JB: First and foremost: Two or more lines moving through the same ring or pulley in a traditional dogstake–and the lines tend to lock up or resist each other’s movement, whereas our rig uses a separate pulley for each line, allowing free movement regardless of the input made. Additionally, our unique design allows the pilot and kite to reach opposite sides of the wind window without any danger of the lines jumping off the pulleys. And lastly, it also allows for a flier to input their lines without needing to thread them through from the ends.
And of course, Mikey’s craftsmanship and choice of materials made a tremendous difference. The whole rig is quite light, comparatively, using custom fabricated Delrin and stainless steel parts.
K&f: What is the secret of Mikey’s system, and is it possible to purchase one from him?
JB: The secret? That is simple: More than 24 years of flight experience have gone into the functional design. Add to that Mikey’s amazing fabrication skills and his demand for absolute quality in each Piece.
The dogstake is available directly through his company Dark Spark Designs. You can reach him via e-mail through email@example.com to inquire about pricing and availability.
K&f: Do you often fly dogstaked? Do you think the old idea could become a new trend?
JB: Actually, I had to give my final prototype back to Mikey for reference while he finished his production set-up and I went without for most of 2014. I just received the final product this past September for personal use, which was near the end of an 18,000 mile tour around the country and just having entered the off-season. But I am very much looking forward to using it more often in the new year.
Old trend, new trend … flying as long as I have, I do not really think about trends. I do what I love and try to share it every way I can, and then the “fliers of the day” make what they want of it.
K&f: Please offer some help to our readers: What are the main things to bear in mind when trying the first reverse flight?
JB: Assuming we are using a stable quad line kite, it may be best to focus on hovering and flying simple “holding patterns”, like soft figures of eight and circles, with lots of landings in-between to “reset” your mind on each attempt.
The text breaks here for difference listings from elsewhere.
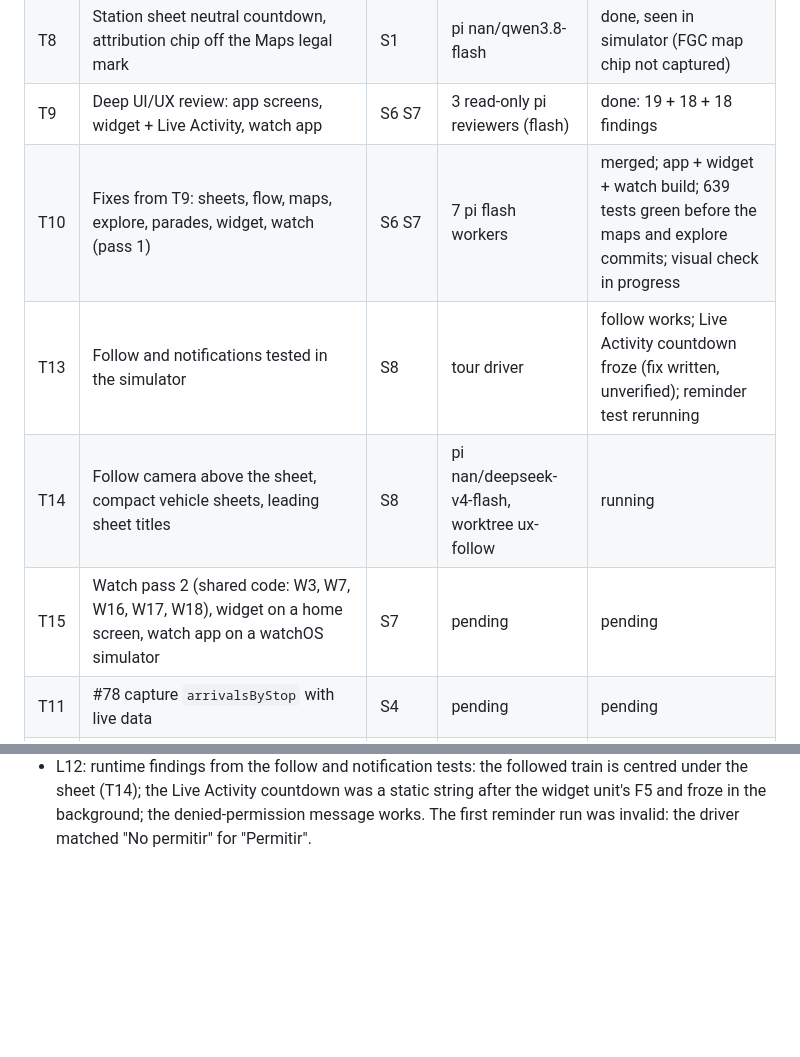
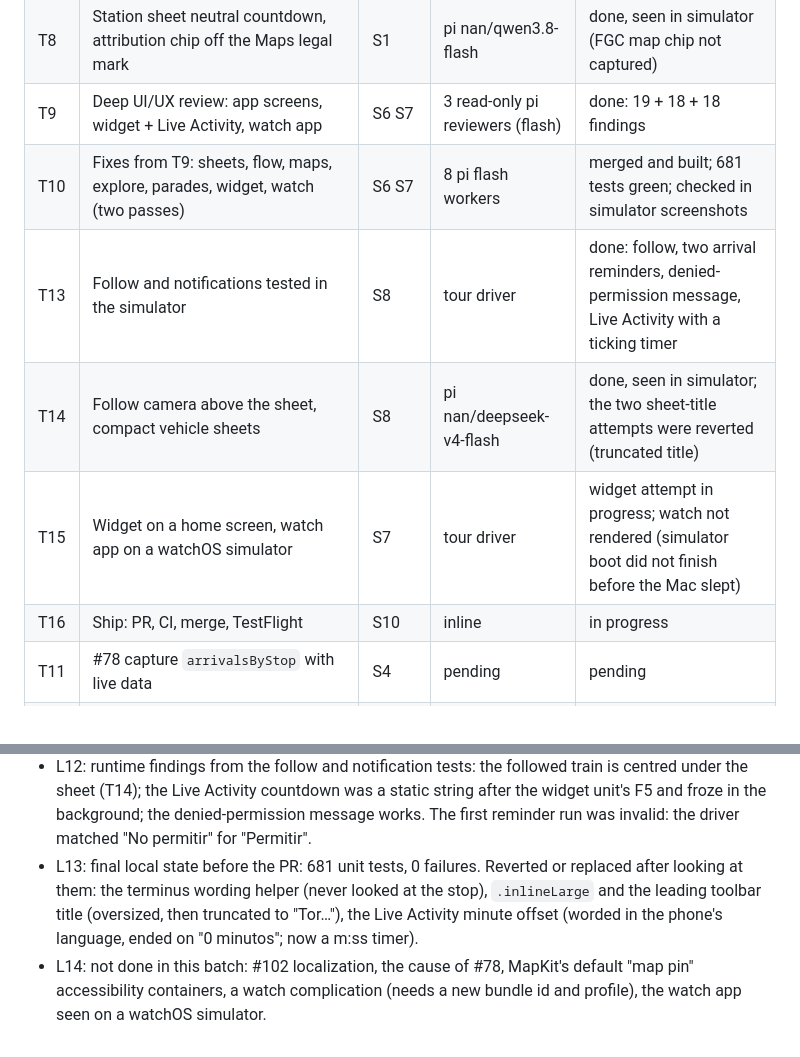
Before and after one commit to albert-castellvi/TransportCat, a Markdown page: odd/tasks/sim-verified-improvements.md, 2 parts joined by grey strips. Rendered like a GitHub page; blank space fills up the shorter version.

Commit message:
docs(odd): final state of the batch before the pull request

```diff
--- a/odd/tasks/sim-verified-improvements.md
+++ b/odd/tasks/sim-verified-improvements.md
@@ -29,10 +29,11 @@ Branch `feat/sim-verified-improvements`. Workers are pi sessions in herdr panes;
 | T7 | #93 metro station markers by zoom band | S4 | pi nan/glm5.3 | done, seen in simulator (threshold recalibrated from a measurement) |
 | T8 | Station sheet neutral countdown, attribution chip off the Maps legal mark | S1 | pi nan/qwen3.8-flash | done, seen in simulator (FGC map chip not captured) |
 | T9 | Deep UI/UX review: app screens, widget + Live Activity, watch app | S6 S7 | 3 read-only pi reviewers (flash) | done: 19 + 18 + 18 findings |
-| T10 | Fixes from T9: sheets, flow, maps, explore, parades, widget, watch (pass 1) | S6 S7 | 7 pi flash workers | merged; app + widget + watch build; 639 tests green before the maps and explore commits; visual check in progress |
-| T13 | Follow and notifications tested in the simulator | S8 | tour driver | follow works; Live Activity countdown froze (fix written, unverified); reminder test rerunning |
-| T14 | Follow camera above the sheet, compact vehicle sheets, leading sheet titles | S8 | pi nan/deepseek-v4-flash, worktree ux-follow | running |
-| T15 | Watch pass 2 (shared code: W3, W7, W16, W17, W18), widget on a home screen, watch app on a watchOS simulator | S7 | pending | pending |
+| T10 | Fixes from T9: sheets, flow, maps, explore, parades, widget, watch (two passes) | S6 S7 | 8 pi flash workers | merged and built; 681 tests green; checked in simulator screenshots |
+| T13 | Follow and notifications tested in the simulator | S8 | tour driver | done: follow, two arrival reminders, denied-permission message, Live Activity with a ticking timer |
+| T14 | Follow camera above the sheet, compact vehicle sheets | S8 | pi nan/deepseek-v4-flash | done, seen in simulator; the two sheet-title attempts were reverted (truncated title) |
+| T15 | Widget on a home screen, watch app on a watchOS simulator | S7 | tour driver | widget attempt in progress; watch not rendered (simulator boot did not finish before the Mac slept) |
+| T16 | Ship: PR, CI, merge, TestFlight | S10 | inline | in progress |
 | T11 | #78 capture `arrivalsByStop` with live data | S4 | pending | pending |
 | T12 | #102 localization (es, en), separate branch | S4 | pi, after T10 | pending |
 
@@ -50,3 +51,5 @@ Branch `feat/sim-verified-improvements`. Workers are pi sessions in herdr panes;
 - L10: compile errors the Mac caught in the UX batch, fixed inline (a few lines each): an invented `sensoryFeedback(_:_:)` form in three sheets, a `let` scoped inside an HStack and read outside it, an optional caption in Explora.
 - L11: a worker on qwen3.8-flash edited the main checkout instead of its worktree; its three files were moved with `git diff | git apply` and the brief now says "use only relative paths".
 - L12: runtime findings from the follow and notification tests: the followed train is centred under the sheet (T14); the Live Activity countdown was a static string after the widget unit's F5 and froze in the background; the denied-permission message works. The first reminder run was invalid: the driver matched "No permitir" for "Permitir".
+- L13: final local state before the PR: 681 unit tests, 0 failures. Reverted or replaced after looking at them: the terminus wording helper (never looked at the stop), `.inlineLarge` and the leading toolbar title (oversized, then truncated to "Tor…"), the Live Activity minute offset (worded in the phone's language, ended on "0 minutos"; now a m:ss timer).
+- L14: not done in this batch: #102 localization, the cause of #78, MapKit's default "map pin" accessibility containers, a watch complication (needs a new bundle id and profile), the watch app seen on a watchOS simulator.
```
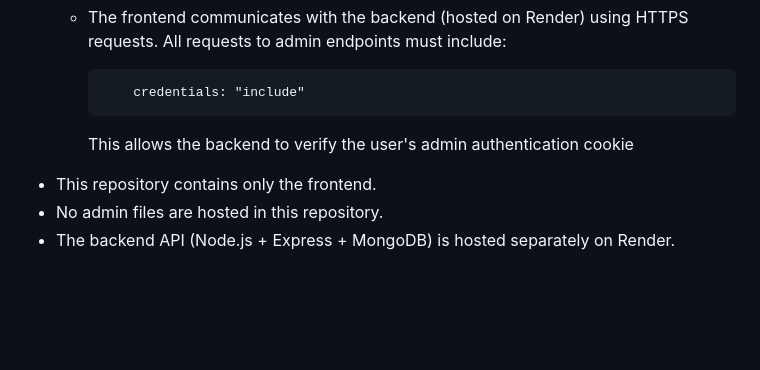
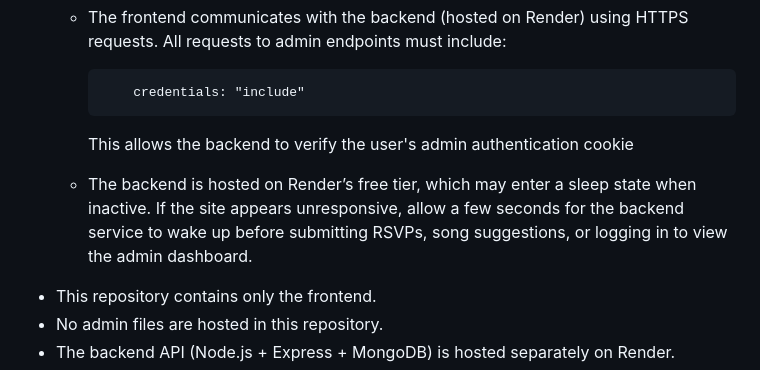
Before and after one commit to JessicaDixie/Wedding-Bells, a Markdown page: README.md, the part around the change. Rendered like a GitHub page; blank space fills up the shorter version.

Commit message:
Update README.md
Added a backend integration note

```diff
--- a/README.md
+++ b/README.md
@@ -83,6 +83,7 @@ Any changes pushed to main will automatically redeploy to GitHub Pages within a
 
             credentials: "include"
     This allows the backend to verify the user's admin authentication cookie
+  * The backend is hosted on Render’s free tier, which may enter a sleep state when inactive. If the site appears unresponsive, allow a few seconds for the backend service to wake up before submitting RSVPs, song suggestions, or logging in to view the admin dashboard.
 - This repository contains only the frontend.
 - No admin files are hosted in this repository.
 - The backend API (Node.js + Express + MongoDB) is hosted separately on Render.
```
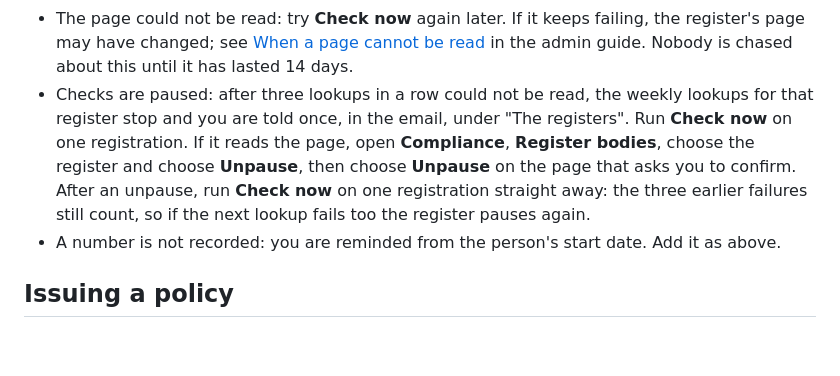
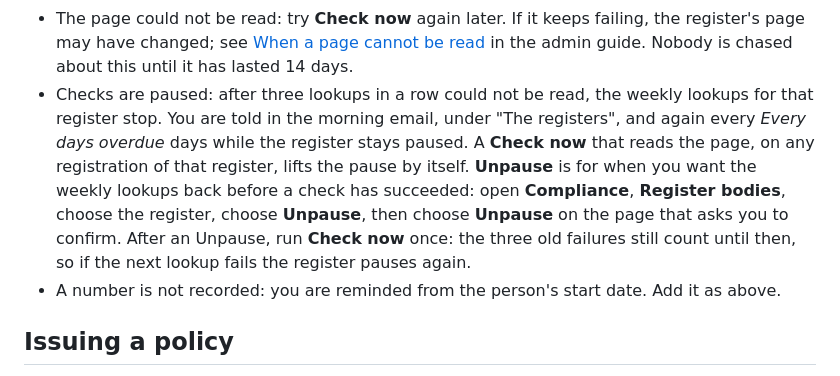
Before and after one commit to devachnid/practice-hr, a Markdown page: docs/guides/hr-administrator.md, the part around the change. Rendered like a GitHub page; blank space fills up the shorter version.

```diff
--- a/docs/guides/hr-administrator.md
+++ b/docs/guides/hr-administrator.md
@@ -554,13 +554,15 @@ home page counts them, and opens the people concerned. Every lookup is under
   in the admin guide. Nobody is chased about this until it has lasted 14
   days.
 - Checks are paused: after three lookups in a row could not be read, the
-  weekly lookups for that register stop and you are told once, in the email,
-  under "The registers". Run **Check now** on one registration. If it reads
-  the page, open **Compliance**, **Register bodies**, choose the register and
-  choose **Unpause**, then choose **Unpause** on the page that asks you to
-  confirm. After an unpause, run **Check now** on one registration straight
-  away: the three earlier failures still count, so if the next lookup fails
-  too the register pauses again.
+  weekly lookups for that register stop. You are told in the morning email,
+  under "The registers", and again every *Every days overdue* days while the
+  register stays paused. A **Check now** that reads the page, on any
+  registration of that register, lifts the pause by itself. **Unpause** is
+  for when you want the weekly lookups back before a check has succeeded: open
+  **Compliance**, **Register bodies**, choose the register, choose
+  **Unpause**, then choose **Unpause** on the page that asks you to confirm.
+  After an Unpause, run **Check now** once: the three old failures still
+  count until then, so if the next lookup fails the register pauses again.
 - A number is not recorded: you are reminded from the person's start
   date. Add it as above.
 
```
Also changed, not shown: docs/admin/compliance.md (+19 -17 lines), 1 other file.
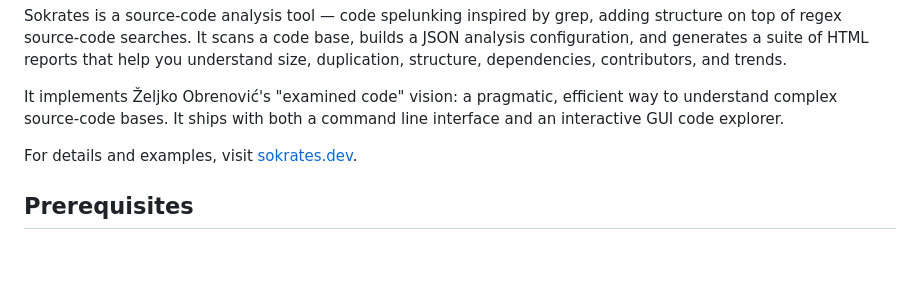
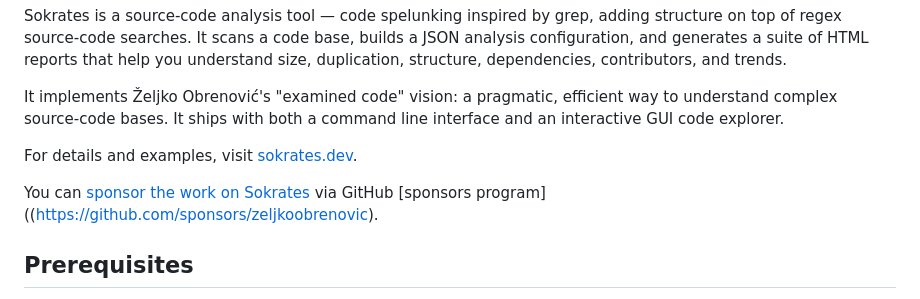
Before and after one commit to zeljkoobrenovic/sokrates, a Markdown page: README.md, the part around the change. Rendered like a GitHub page; blank space fills up the shorter version.

Commit message:
ux improvements

```diff
--- a/README.md
+++ b/README.md
@@ -7,6 +7,8 @@ Sokrates is a source-code analysis tool — code spelunking inspired by grep, ad
 It implements Željko Obrenović's "examined code" vision: a pragmatic, efficient way to understand complex source-code bases. It ships with both a command line interface and an interactive GUI code explorer.
 
 For details and examples, visit [sokrates.dev](https://sokrates.dev).
+
+You can [sponsor the work on Sokrates](https://github.com/sponsors/zeljkoobrenovic) via GitHub [sponsors program]((https://github.com/sponsors/zeljkoobrenovic).
 
 ## Prerequisites
 
```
Remember that a dogstake effectively cuts your line length in half, so 20 meters quickly become 10 meters or less–my recommendation would be no less than 40 meters (approximately 120 feet total length) and up to 60 meters.
K&f: The worst thing that could happen is to crash into yourself. Can you tell us about the dangers and how we can best prepare ourselves?
JB: The danger, of course, comes from the cutting nature of the lines and the kite’s potential speed because your are sharing space with it. Use common sense, but most importantly, always wear good eye protection (wraparound sunglasses are enough). Additionally, starting closer to the edge of the window or in moderate winds can reduce the amount of pressure and drive, making the kite less dangerous to yourself. And of course, do NOT try this with innocent folks within striking range: Choose a safe place to Experiment.